       1MB        1MB (flat, cum)  1.25% of Total
         .          .     89:		return resp.ctx, func() {}
         .          .     90:	}
         .          .     91:
         .          .     92:	m.propagateCancel(ctx, resp.ctx, key)
         .          .     93:
       1MB        1MB     94:	return resp.ctx, func() {
         .          .     95:		m.unlock(key)
         .          .     96:	}
         .          .     97:}
         .          .     98:
         .          .     99:func (m *Manager) propagateCancel(parent context.Context, child context.Context, key string) {

A PGX Trick

Removing the cost of the response-request model was a good win but there is still more to tune.

Lets generate a graph of our call stack and associated allocations.

❯ go tool pprof -svg distlock.test memprofile.out

photo of high PGX allocations

The above diagram is showing a large amount of allocations in PGX's getRows method. Its not rare for methods dealing with serialization to and from the database to allocate heavily.

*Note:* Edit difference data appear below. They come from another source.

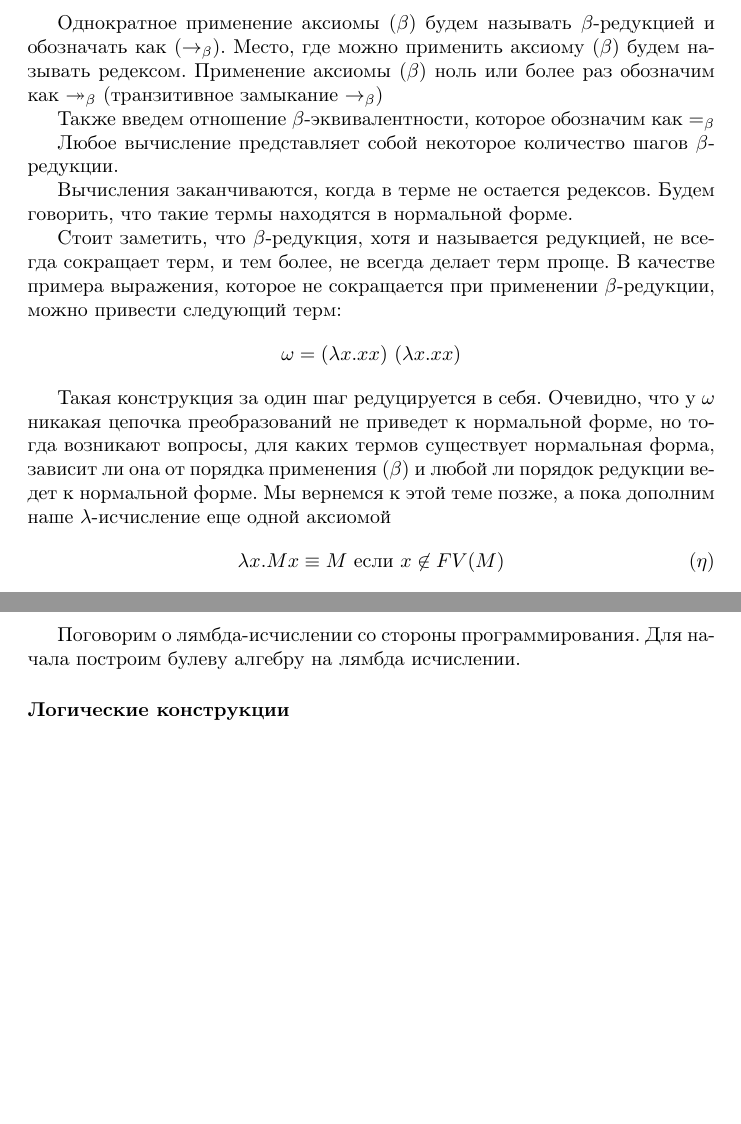
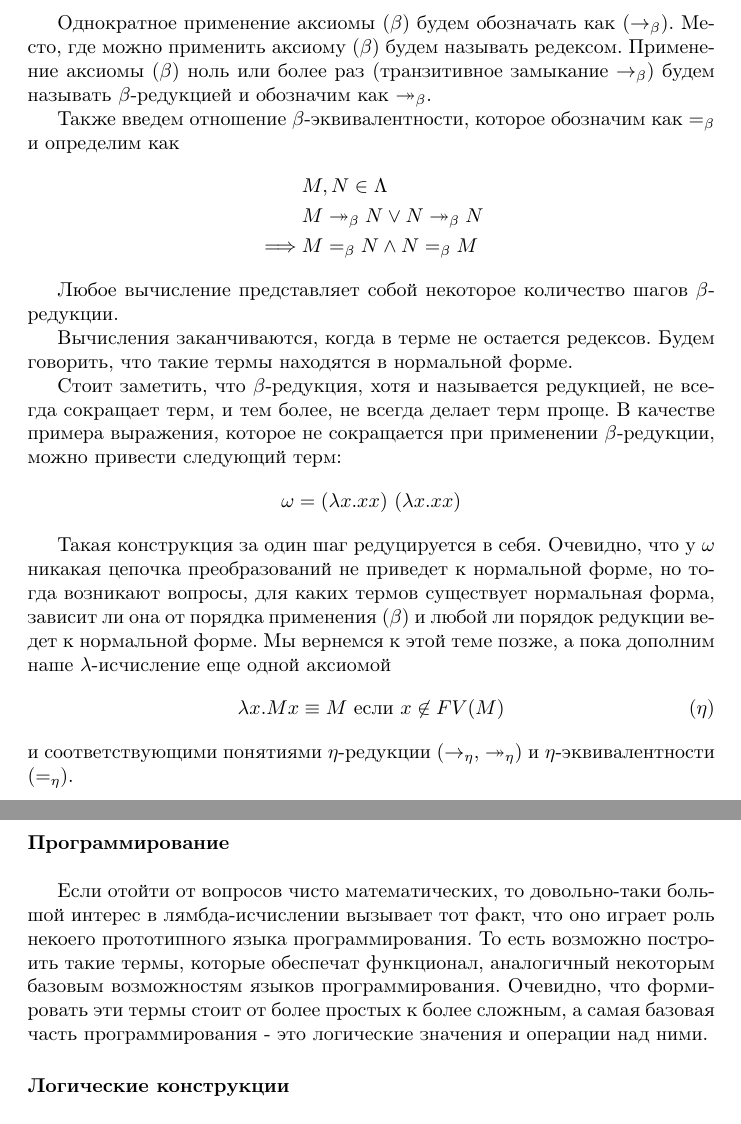
Before and after one commit to catam0rphism/lambda, a LaTeX document (lambda.tex, which reads chapter1.tex, chapter2.tex): two parts of pages 8 and 12 of 17, joined at a grey line, cut so that both start at the same text, the shorter picture padded with empty space. Compiled offline with pdfLaTeX.

Commit message:
Fix and add a bit
Meh

```diff
--- a/chapter1.tex
+++ b/chapter1.tex
@@ -196,10 +196,15 @@
 
 % TODO:
 % Одно ли применение есть beta-редукция
-Однократное применение аксиомы ($\beta$) будем называть $\beta$-редукцией и обозначать как ($\rb$). Место, где можно применить аксиому ($\beta$) будем называть редексом.
-Применение аксиомы ($\beta$) ноль или более раз обозначим как $\rbm$ (транзитивное замыкание $\rb$)
+Однократное применение аксиомы ($\beta$) будем обозначать как ($\rb$). Место, где можно применить аксиому ($\beta$) будем называть редексом.
+Применение аксиомы ($\beta$) ноль или более раз (транзитивное замыкание $\rb$) будем называть $\beta$-редукцией и обозначим как $\rbm$.
 
-Также введем отношение $\beta$-эквивалентности, которое обозначим как $=_\beta$
+Также введем отношение $\beta$-эквивалентности, которое обозначим как $=_\beta$ и определим как
+\begin{align*}
+	&M,N \in \Lambda\\
+	&M \rbm N \vee N \rbm N\\
+	\implies &M=_\beta N \wedge N=_\beta M
+\end{align*}
 %TODO: корректность этой фигни
 % TODO(В): Действительно описать бета-эквивалентность
 
@@ -217,6 +222,7 @@
 	\lambda x.Mx \equiv M \text{ если }x \not\in FV(M) \tag{$\eta$}
 \end{equation*}
 % Не, ну что-нибудь про эта-эквивалентность, а?
+и соответствующими понятиями $\eta$-редукции ($\rn$, $\rnm$) и $\eta$-эквивалентности ($\eteq$).
 
 % paragraph beta reduction (end)
 \newpage
--- a/chapter2.tex
+++ b/chapter2.tex
@@ -1,7 +1,13 @@
 \documentclass[lambda.tex]{subfiles}
 \begin{document}
 
-Поговорим о лямбда-исчислении со стороны программирования. Для начала построим булеву алгебру на лямбда исчислении.
+\paragraph{Программирование} % (fold)
+\label{par:programming_intro}~\\
+
+Если отойти от вопросов чисто математических, то довольно-таки большой интерес в лямбда-исчислении вызывает тот факт, что оно играет роль некоего прототипного языка программирования.
+То есть возможно построить такие термы, которые обеспечат функционал, аналогичный некоторым базовым возможностям языков программирования.
+Очевидно, что формировать эти термы стоит от более простых к более сложным, а самая базовая часть программирования - это логические значения и операции над ними.
+% paragraph programming_intro (end)
 
 \paragraph{Логические конструкции} % (fold)
 \label{par:bolean}
--- a/lambda.tex
+++ b/lambda.tex
@@ -21,6 +21,12 @@
 % Beta reduction
 \newcommand{\rb}{\rightarrow_\beta}
 \newcommand{\rbm}{\twoheadrightarrow_\beta}
+\newcommand{\beteq}{=_\beta}
+
+% Eta reduction
+\newcommand{\rn}{\rightarrow_\eta}
+\newcommand{\rnm}{\twoheadrightarrow_\eta}
+\newcommand{\eteq}{=_\eta}
 
 % Terms for math mode
 \newcommand{\mmterm}[1]{\text{\textbf{#1}}}
```
Also changed, not shown: out/lambda.pdf, chapter1.tex (2 more changed lines).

But it would be nice if we could eliminate this.

Getting a session pg advisory lock typically looks like this.

SELECT pg_try_advisory_lock($1);
SELECT pg_advisory_unlock($1);

Both lock functions return a table expression resulting in a true or a false.

An optimization we can make is changing these queries to only return a row if the lock function returns true. Our application logic can then simply check whether any rows are returned and not read the contents.

First lets fix our queries.

SELECT lock FROM pg_try_advisory_lock($1) lock WHERE lock = true;
SELECT lock FROM pg_advisory_unlock($1) lock WHERE lock = true;

A slight modification allows us to only return rows if the lock function returns true.

The next step is to short circuit the PGX library from reading the rows. This took a bit of library spelunking but I eventually discovered this...

rr := m.conn.PgConn().ExecParams(ctx,
    trySessionUnlock,
    [][]byte{
        keyify(key),
    },
    nil,
    []int16{1},
    nil)
tag, err := rr.Close()
if err != nil {
    return response{false, nil, err}
}
if tag.RowsAffected() == 0 {
    return response{false, nil, fmt.Errorf("unlock of key %s returned false", key)}
}

By using the lower level PgConn object we can exec our queries, get a response writer, and immediately close it to obtain the command tag. The command tag tells us if any rows were affected by the exec. This effectively tells us whether the lock was obtained or not in a somewhat indirect way.

Let's take a new 1 minute memory profile to see how this effects our heap.

photo of high PGX allocations

Notice the large improvement achieved.

We can also compare the benchmark output.

85149            890605 ns/op            1288 B/op         21 allocs/op

Where PGX was reading the rows.

58051           1238353 ns/op             517 B/op         11 allocs/op

By eliminating the reading of rows we perform many more cycles and cut our allocation in roughly half.

Disclaimer on optimization

Is it worth to dig this deep into your allocations? Depends. If you know the code you are writing will be in the "hot-path" its empowering to know what your allocation profile looks like. Learning the skills to performance tune is addicting and powerful but writing code that can be read and easily maintained should always be the first goal. That being said I do think every engineer should go down the rabbit hole at least once. Its a lot of fun.